What the task requires:
Leaving out only the pictures, write out all the entries exactly.

━━━

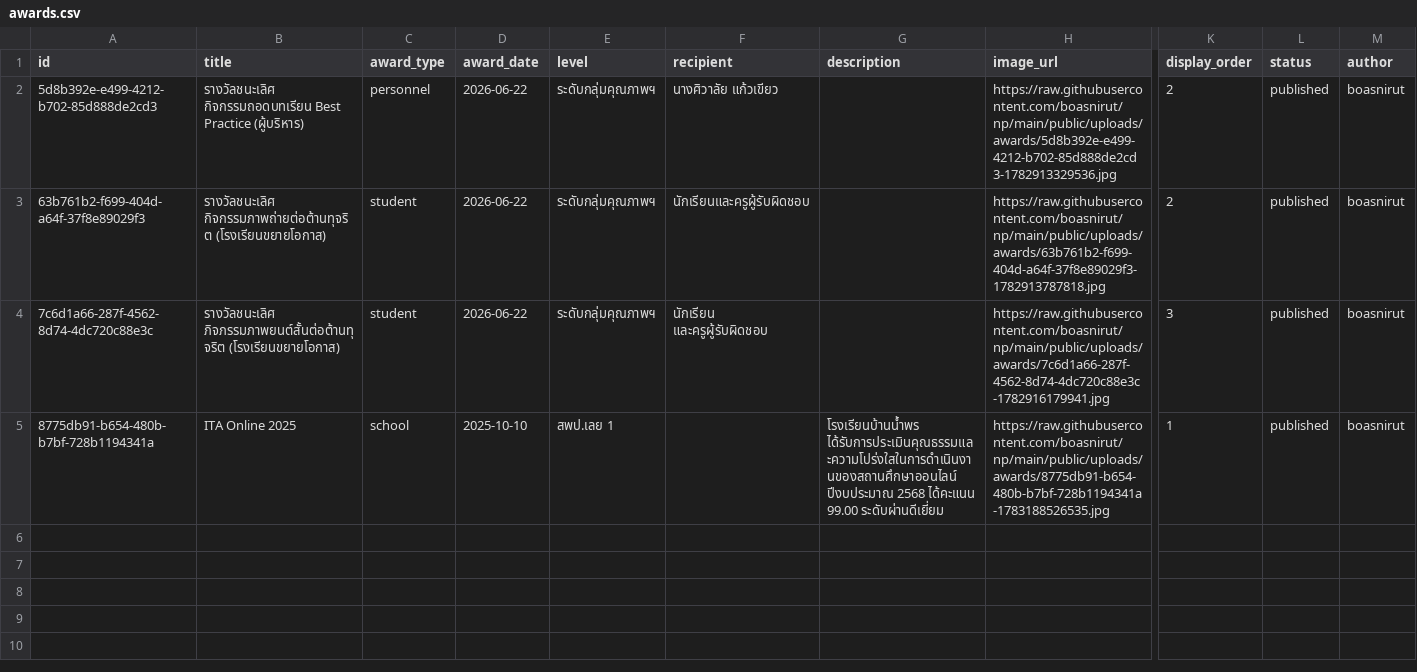
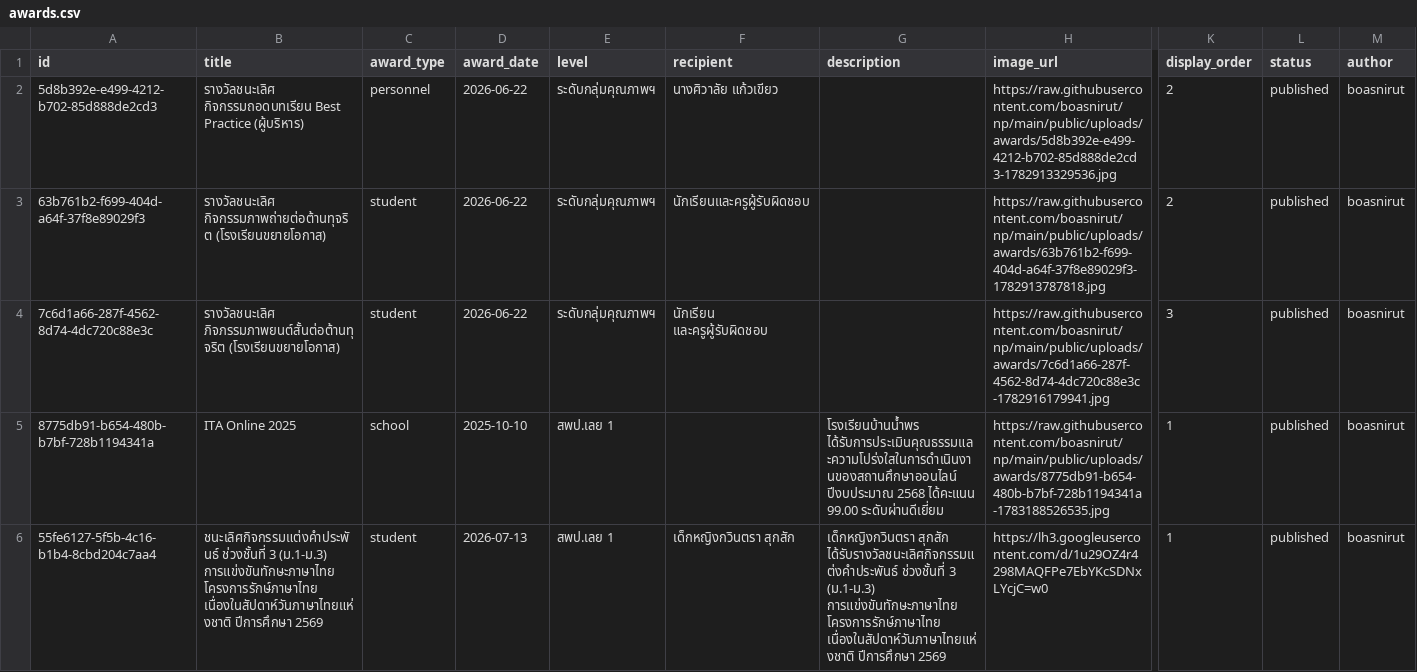
Before and after one commit to boasnirut/np, a CSV file: data/awards.csv, drawn as a sheet; only a part is shown, gaps mark what is left out; rows hold the shown columns only; the diff names each change by its address in the sheet, - before the commit and + after, or states it on an @@ line.

Commit message:
เพิ่มผลงานและรางวัล: ชนะเลิศกิจกรรมแต่งคำประพันธ์ ช่วงชั้นที่ 3 (ม.1-ม.3) การแข่งขันทักษะภาษาไทย โครงการรักษ์ภาษาไทย เนื่องในสัปดาห์วันภาษาไทยแห่งชาติ ปีการศึกษา 2569

```diff
--- a/data/awards.csv
+++ b/data/awards.csv
+row 6: 55fe6127-5f5b-4c16-b1b4-8cbd204c7aa4 | ชนะเลิศกิจกรรมแต่งคำประพันธ์ ช่วงชั้นที่ 3 (ม.1-ม.3) การแข่งขันทักษะภาษาไทย โครงการรักษ์ภาษาไทย เนื่องในสัปดาห์วันภาษาไทยแห่งชาติ ปีการศึกษา 2569 | student | 2026-07-13 | สพป.เลย 1 | เด็กหญิงกวินตรา สุกสัก | เด็กหญิงกวินตรา สุกสัก ได้รับรางวัลชนะเลิศกิจกรรมแต่งคำประพันธ์ ช่วงชั้นที่ 3 (ม.1-ม.3) การแข่งขันทักษะภาษาไทย โครงการรักษ์ภาษาไทย เนื่องในสัปดาห์วันภาษาไทยแห่งชาติ ปีการศึกษา 2569 | https://lh3.googleusercontent.com/d/1u29OZ4r4298MAQFPe7EbYKcSDNxLYcjC=w0 | 1 | published | boasnirut
```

━━━

Response to the task:
Before and after one commit to boasnirut/np, a CSV file: data/awards.csv, drawn as a sheet; only a part is shown, gaps mark what is left out; rows hold the shown columns only; the diff names each change by its address in the sheet, - before the commit and + after, or states it on an @@ line.

Commit message:
เพิ่มผลงานและรางวัล: ชนะเลิศกิจกรรมแต่งคำประพันธ์ ช่วงชั้นที่ 3 (ม.1-ม.3) การแข่งขันทักษะภาษาไทย โครงการรักษ์ภาษาไทย เนื่องในสัปดาห์วันภาษาไทยแห่งชาติ ปีการศึกษา 2569

```diff
--- a/data/awards.csv
+++ b/data/awards.csv
+row 6: 55fe6127-5f5b-4c16-b1b4-8cbd204c7aa4 | ชนะเลิศกิจกรรมแต่งคำประพันธ์ ช่วงชั้นที่ 3 (ม.1-ม.3) การแข่งขันทักษะภาษาไทย โครงการรักษ์ภาษาไทย เนื่องในสัปดาห์วันภาษาไทยแห่งชาติ ปีการศึกษา 2569 | student | 2026-07-13 | สพป.เลย 1 | เด็กหญิงกวินตรา สุกสัก | เด็กหญิงกวินตรา สุกสัก ได้รับรางวัลชนะเลิศกิจกรรมแต่งคำประพันธ์ ช่วงชั้นที่ 3 (ม.1-ม.3) การแข่งขันทักษะภาษาไทย โครงการรักษ์ภาษาไทย เนื่องในสัปดาห์วันภาษาไทยแห่งชาติ ปีการศึกษา 2569 | https://lh3.googleusercontent.com/d/1u29OZ4r4298MAQFPe7EbYKcSDNxLYcjC=w0 | 1 | published | boasnirut
```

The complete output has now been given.